- **Description of the task**: When you return the data, keep every word exact and include none of the images.

- **Exercise data**:
┄┄┄┄┄┄┄┄┄┄┄┄┄┄┄┄┄┄┄┄

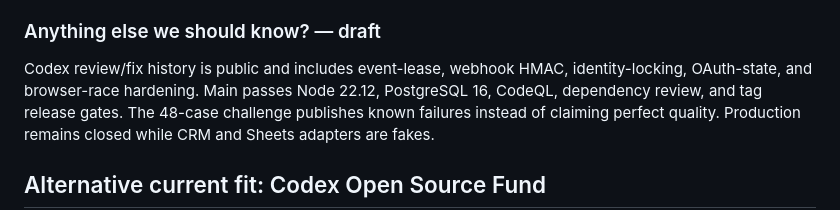
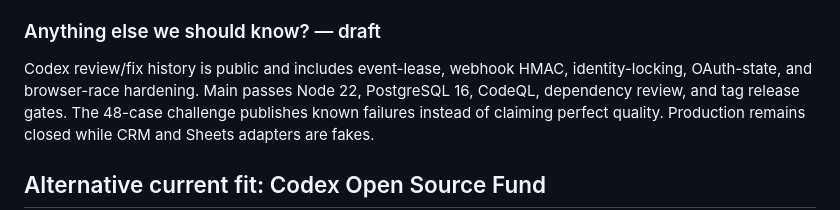
Before and after one commit to cstion-ai/cstion, a Markdown page: docs/codex-for-oss-application.md, the part around the change. GitHub-like rendering.

Commit message:
Correct Node CI evidence wording

```diff
--- a/docs/codex-for-oss-application.md
+++ b/docs/codex-for-oss-application.md
@@ -83,7 +83,7 @@ Over 90 days, credits would expand the 48-case synthetic Korean challenge to abo
 ### Anything else we should know? — draft
 
 Codex review/fix history is public and includes event-lease, webhook HMAC,
-identity-locking, OAuth-state, and browser-race hardening. Main passes Node 22.12,
+identity-locking, OAuth-state, and browser-race hardening. Main passes Node 22,
 PostgreSQL 16, CodeQL, dependency review, and tag release gates. The 48-case
 challenge publishes known failures instead of claiming perfect quality.
 Production remains closed while CRM and Sheets adapters are fakes.
```
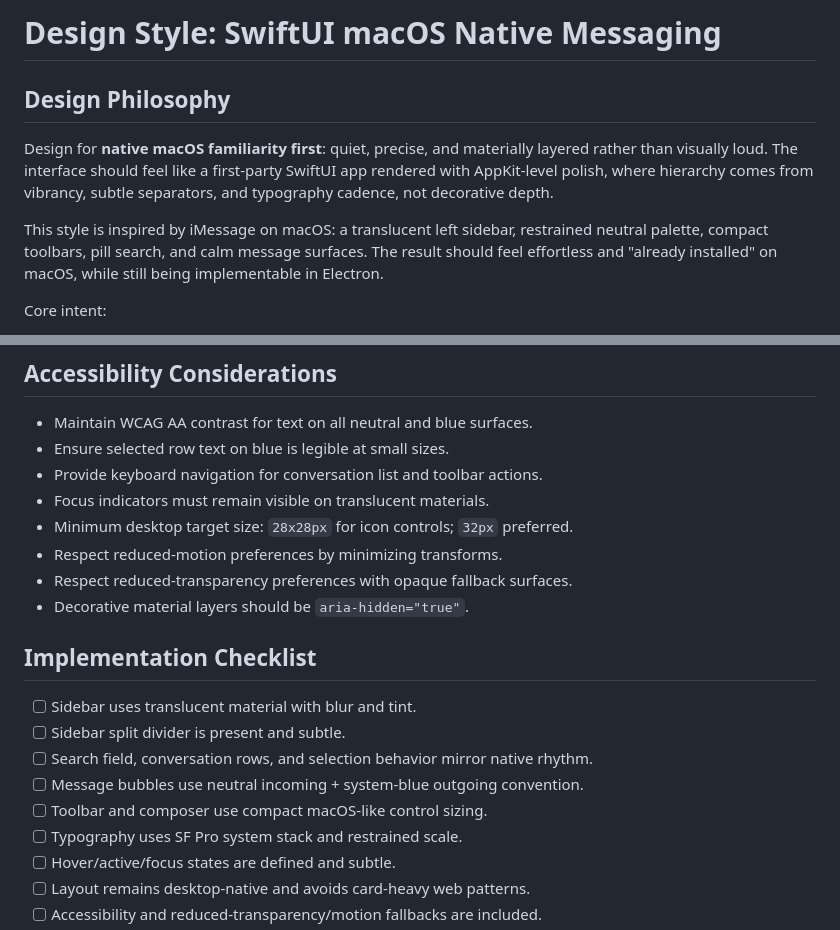
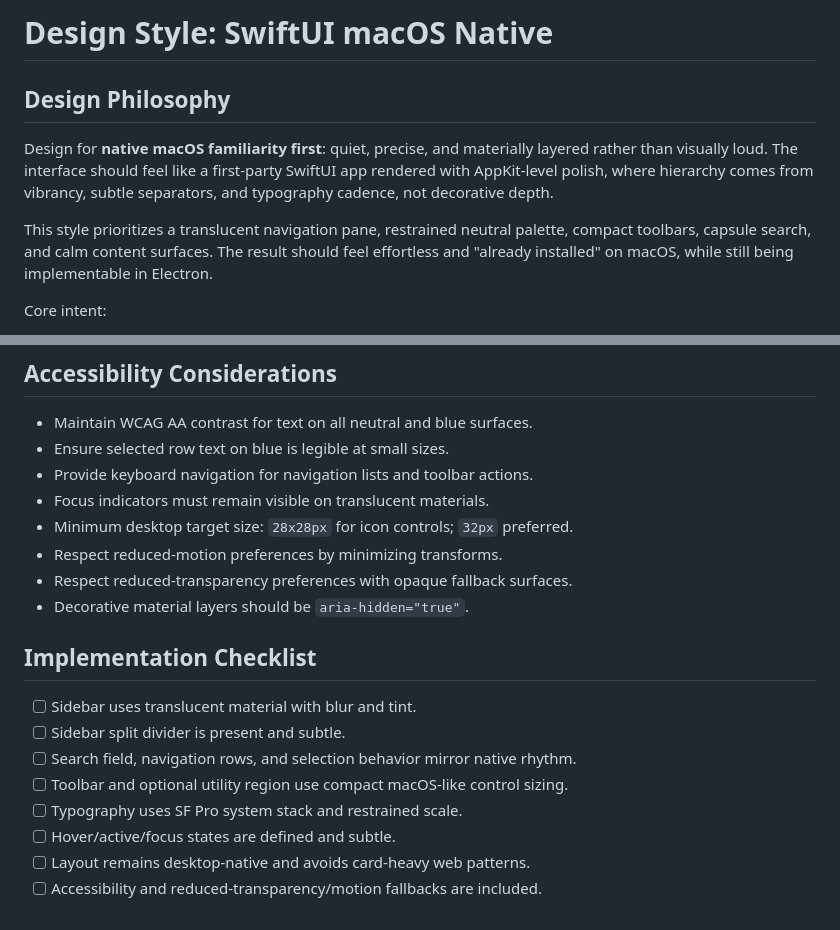
Before and after one commit to jordyvandomselaar/design-prompts-creator, a Markdown page: prompts/swiftui-macos-native/prompt.md, 2 parts joined by grey strips. Drawn GitHub-style.

```diff
--- a/prompts/swiftui-macos-native-messages/prompt.md
+++ b/prompts/swiftui-macos-native/prompt.md
@@ -1,12 +1,12 @@
 <design-system>
 
-# Design Style: SwiftUI macOS Native Messaging
+# Design Style: SwiftUI macOS Native
 
 ## Design Philosophy
 
 Design for **native macOS familiarity first**: quiet, precise, and materially layered rather than visually loud. The interface should feel like a first-party SwiftUI app rendered with AppKit-level polish, where hierarchy comes from vibrancy, subtle separators, and typography cadence, not decorative depth.
 
-This style is inspired by iMessage on macOS: a translucent left sidebar, restrained neutral palette, compact toolbars, pill search, and calm message surfaces. The result should feel effortless and "already installed" on macOS, while still being implementable in Electron.
+This style prioritizes a translucent navigation pane, restrained neutral palette, compact toolbars, capsule search, and calm content surfaces. The result should feel effortless and "already installed" on macOS, while still being implementable in Electron.
 
 Core intent:
 
@@ -237,7 +238,7 @@ To avoid generic web UI drift, enforce these signatures:
 
 - Maintain WCAG AA contrast for text on all neutral and blue surfaces.
 - Ensure selected row text on blue is legible at small sizes.
-- Provide keyboard navigation for conversation list and toolbar actions.
+- Provide keyboard navigation for navigation lists and toolbar actions.
 - Focus indicators must remain visible on translucent materials.
 - Minimum desktop target size: `28x28px` for icon controls; `32px` preferred.
 - Respect reduced-motion preferences by minimizing transforms.
@@ -248,9 +249,8 @@ To avoid generic web UI drift, enforce these signatures:
 
 - [ ] Sidebar uses translucent material with blur and tint.
 - [ ] Sidebar split divider is present and subtle.
-- [ ] Search field, conversation rows, and selection behavior mirror native rhythm.
-- [ ] Message bubbles use neutral incoming + system-blue outgoing convention.
-- [ ] Toolbar and composer use compact macOS-like control sizing.
+- [ ] Search field, navigation rows, and selection behavior mirror native rhythm.
+- [ ] Toolbar and optional utility region use compact macOS-like control sizing.
 - [ ] Typography uses SF Pro system stack and restrained scale.
 - [ ] Hover/active/focus states are defined and subtle.
 - [ ] Layout remains desktop-native and avoids card-heavy web patterns.
```
Also changed, not shown: other parts of prompts/swiftui-macos-native/prompt.md (+48 -47 lines).
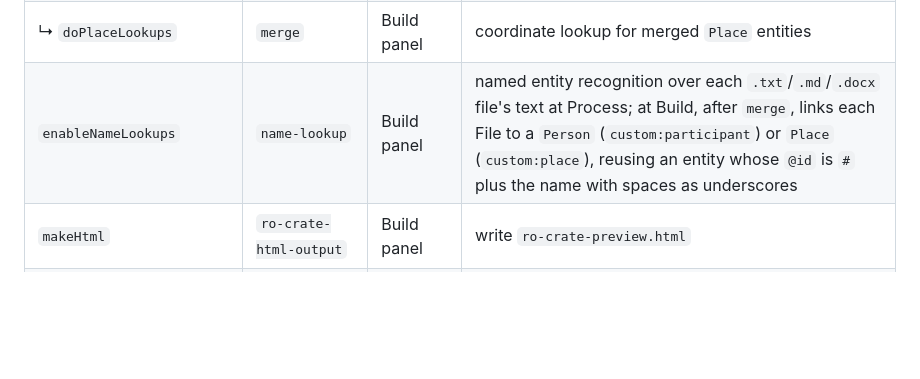
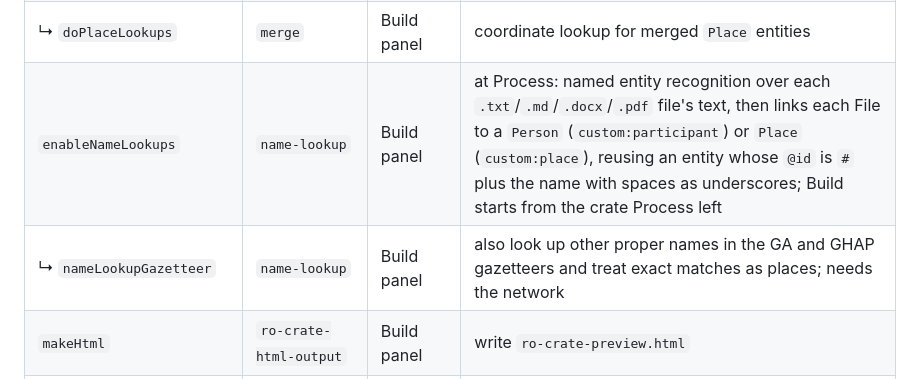
Before and after one commit to Language-Research-Technology/collection2crate, a Markdown page: SPEC.md, the part around the change. Drawn GitHub-style; blank space fills up the shorter version.

Commit message:
Document name lookup's PDF reading, Process timing and gazetteer option
Co-Authored-By: Claude Opus 5.5 <noreply@anthropic.com>

```diff
--- a/SPEC.md
+++ b/SPEC.md
@@ -849,7 +849,8 @@ A profile's `enabledOptionKeys` (§5.4) names keys from this table. Child keys a
 | ↳ `mergeFile` | `merge` | Build panel | file picker |
 | ↳ `mergeMappingBuilder` | `merge` | Build panel | column → property mapping dialog |
 | ↳ `doPlaceLookups` | `merge` | Build panel | coordinate lookup for merged `Place` entities |
-| `enableNameLookups` | `name-lookup` | Build panel | named entity recognition over each `.txt`/`.md`/`.docx` file's text at Process; at Build, after `merge`, links each File to a `Person` (`custom:participant`) or `Place` (`custom:place`), reusing an entity whose `@id` is `#` plus the name with spaces as underscores |
+| `enableNameLookups` | `name-lookup` | Build panel | at Process: named entity recognition over each `.txt`/`.md`/`.docx`/`.pdf` file's text, then links each File to a `Person` (`custom:participant`) or `Place` (`custom:place`), reusing an entity whose `@id` is `#` plus the name with spaces as underscores; Build starts from the crate Process left |
+| ↳ `nameLookupGazetteer` | `name-lookup` | Build panel | also look up other proper names in the GA and GHAP gazetteers and treat exact matches as places; needs the network |
 | `makeHtml` | `ro-crate-html-output` | Build panel | write `ro-crate-preview.html` |
 | ↳ `collectionLabelsBuilder` | `ro-crate-html-output` | Build panel | menu names/order for `docx-input` builds — applied to the generated HTML only; `docx_crate.js` always uses each folder's own name/order for the crate itself |
 | ↳ `templateRepoFolder` | `ro-crate-html-output` | Build panel | folder in `rocss-templates` |
```
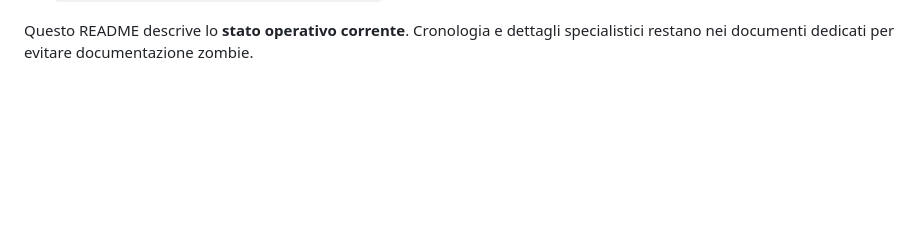
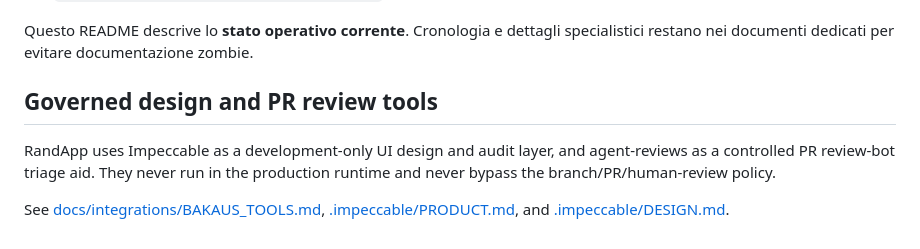
Before and after one commit to Apicehotel/Apicehotel-Manutenzione, a Markdown page: README.md, the part around the change. Drawn GitHub-style; blank space fills up the shorter version.

Commit message:
docs: document governed design tooling

```diff
--- a/README.md
+++ b/README.md
@@ -156,3 +156,8 @@ Repository: `Apicehotel/Apicehotel-Manutenzione`.
 - `docs/architecture/RIFORNIMENTI_INTERNI.md` — rifornimenti.
 
 Questo README descrive lo **stato operativo corrente**. Cronologia e dettagli specialistici restano nei documenti dedicati per evitare documentazione zombie.
+## Governed design and PR review tools
+
+RandApp uses Impeccable as a development-only UI design and audit layer, and agent-reviews as a controlled PR review-bot triage aid. They never run in the production runtime and never bypass the branch/PR/human-review policy.
+
+See [docs/integrations/BAKAUS_TOOLS.md](docs/integrations/BAKAUS_TOOLS.md), [.impeccable/PRODUCT.md](.impeccable/PRODUCT.md), and [.impeccable/DESIGN.md](.impeccable/DESIGN.md).
```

┄┄┄┄┄┄┄┄┄┄┄┄┄┄┄┄┄┄┄┄

- **Exercise solution**:
Before and after one commit to cstion-ai/cstion, a Markdown page: docs/codex-for-oss-application.md, the part around the change. GitHub-like rendering.

Commit message:
Correct Node CI evidence wording

```diff
--- a/docs/codex-for-oss-application.md
+++ b/docs/codex-for-oss-application.md
@@ -83,7 +83,7 @@ Over 90 days, credits would expand the 48-case synthetic Korean challenge to abo
 ### Anything else we should know? — draft
 
 Codex review/fix history is public and includes event-lease, webhook HMAC,
-identity-locking, OAuth-state, and browser-race hardening. Main passes Node 22.12,
+identity-locking, OAuth-state, and browser-race hardening. Main passes Node 22,
 PostgreSQL 16, CodeQL, dependency review, and tag release gates. The 48-case
 challenge publishes known failures instead of claiming perfect quality.
 Production remains closed while CRM and Sheets adapters are fakes.
```
Before and after one commit to jordyvandomselaar/design-prompts-creator, a Markdown page: prompts/swiftui-macos-native/prompt.md, 2 parts joined by grey strips. Drawn GitHub-style.

```diff
--- a/prompts/swiftui-macos-native-messages/prompt.md
+++ b/prompts/swiftui-macos-native/prompt.md
@@ -1,12 +1,12 @@
 <design-system>
 
-# Design Style: SwiftUI macOS Native Messaging
+# Design Style: SwiftUI macOS Native
 
 ## Design Philosophy
 
 Design for **native macOS familiarity first**: quiet, precise, and materially layered rather than visually loud. The interface should feel like a first-party SwiftUI app rendered with AppKit-level polish, where hierarchy comes from vibrancy, subtle separators, and typography cadence, not decorative depth.
 
-This style is inspired by iMessage on macOS: a translucent left sidebar, restrained neutral palette, compact toolbars, pill search, and calm message surfaces. The result should feel effortless and "already installed" on macOS, while still being implementable in Electron.
+This style prioritizes a translucent navigation pane, restrained neutral palette, compact toolbars, capsule search, and calm content surfaces. The result should feel effortless and "already installed" on macOS, while still being implementable in Electron.
 
 Core intent:
 
@@ -237,7 +238,7 @@ To avoid generic web UI drift, enforce these signatures:
 
 - Maintain WCAG AA contrast for text on all neutral and blue surfaces.
 - Ensure selected row text on blue is legible at small sizes.
-- Provide keyboard navigation for conversation list and toolbar actions.
+- Provide keyboard navigation for navigation lists and toolbar actions.
 - Focus indicators must remain visible on translucent materials.
 - Minimum desktop target size: `28x28px` for icon controls; `32px` preferred.
 - Respect reduced-motion preferences by minimizing transforms.
@@ -248,9 +249,8 @@ To avoid generic web UI drift, enforce these signatures:
 
 - [ ] Sidebar uses translucent material with blur and tint.
 - [ ] Sidebar split divider is present and subtle.
-- [ ] Search field, conversation rows, and selection behavior mirror native rhythm.
-- [ ] Message bubbles use neutral incoming + system-blue outgoing convention.
-- [ ] Toolbar and composer use compact macOS-like control sizing.
+- [ ] Search field, navigation rows, and selection behavior mirror native rhythm.
+- [ ] Toolbar and optional utility region use compact macOS-like control sizing.
 - [ ] Typography uses SF Pro system stack and restrained scale.
 - [ ] Hover/active/focus states are defined and subtle.
 - [ ] Layout remains desktop-native and avoids card-heavy web patterns.
```
Also changed, not shown: other parts of prompts/swiftui-macos-native/prompt.md (+48 -47 lines).
Before and after one commit to Language-Research-Technology/collection2crate, a Markdown page: SPEC.md, the part around the change. Drawn GitHub-style; blank space fills up the shorter version.

Commit message:
Document name lookup's PDF reading, Process timing and gazetteer option
Co-Authored-By: Claude Opus 5.5 <noreply@anthropic.com>

```diff
--- a/SPEC.md
+++ b/SPEC.md
@@ -849,7 +849,8 @@ A profile's `enabledOptionKeys` (§5.4) names keys from this table. Child keys a
 | ↳ `mergeFile` | `merge` | Build panel | file picker |
 | ↳ `mergeMappingBuilder` | `merge` | Build panel | column → property mapping dialog |
 | ↳ `doPlaceLookups` | `merge` | Build panel | coordinate lookup for merged `Place` entities |
-| `enableNameLookups` | `name-lookup` | Build panel | named entity recognition over each `.txt`/`.md`/`.docx` file's text at Process; at Build, after `merge`, links each File to a `Person` (`custom:participant`) or `Place` (`custom:place`), reusing an entity whose `@id` is `#` plus the name with spaces as underscores |
+| `enableNameLookups` | `name-lookup` | Build panel | at Process: named entity recognition over each `.txt`/`.md`/`.docx`/`.pdf` file's text, then links each File to a `Person` (`custom:participant`) or `Place` (`custom:place`), reusing an entity whose `@id` is `#` plus the name with spaces as underscores; Build starts from the crate Process left |
+| ↳ `nameLookupGazetteer` | `name-lookup` | Build panel | also look up other proper names in the GA and GHAP gazetteers and treat exact matches as places; needs the network |
 | `makeHtml` | `ro-crate-html-output` | Build panel | write `ro-crate-preview.html` |
 | ↳ `collectionLabelsBuilder` | `ro-crate-html-output` | Build panel | menu names/order for `docx-input` builds — applied to the generated HTML only; `docx_crate.js` always uses each folder's own name/order for the crate itself |
 | ↳ `templateRepoFolder` | `ro-crate-html-output` | Build panel | folder in `rocss-templates` |
```
Before and after one commit to Apicehotel/Apicehotel-Manutenzione, a Markdown page: README.md, the part around the change. Drawn GitHub-style; blank space fills up the shorter version.

Commit message:
docs: document governed design tooling

```diff
--- a/README.md
+++ b/README.md
@@ -156,3 +156,8 @@ Repository: `Apicehotel/Apicehotel-Manutenzione`.
 - `docs/architecture/RIFORNIMENTI_INTERNI.md` — rifornimenti.
 
 Questo README descrive lo **stato operativo corrente**. Cronologia e dettagli specialistici restano nei documenti dedicati per evitare documentazione zombie.
+## Governed design and PR review tools
+
+RandApp uses Impeccable as a development-only UI design and audit layer, and agent-reviews as a controlled PR review-bot triage aid. They never run in the production runtime and never bypass the branch/PR/human-review policy.
+
+See [docs/integrations/BAKAUS_TOOLS.md](docs/integrations/BAKAUS_TOOLS.md), [.impeccable/PRODUCT.md](.impeccable/PRODUCT.md), and [.impeccable/DESIGN.md](.impeccable/DESIGN.md).
```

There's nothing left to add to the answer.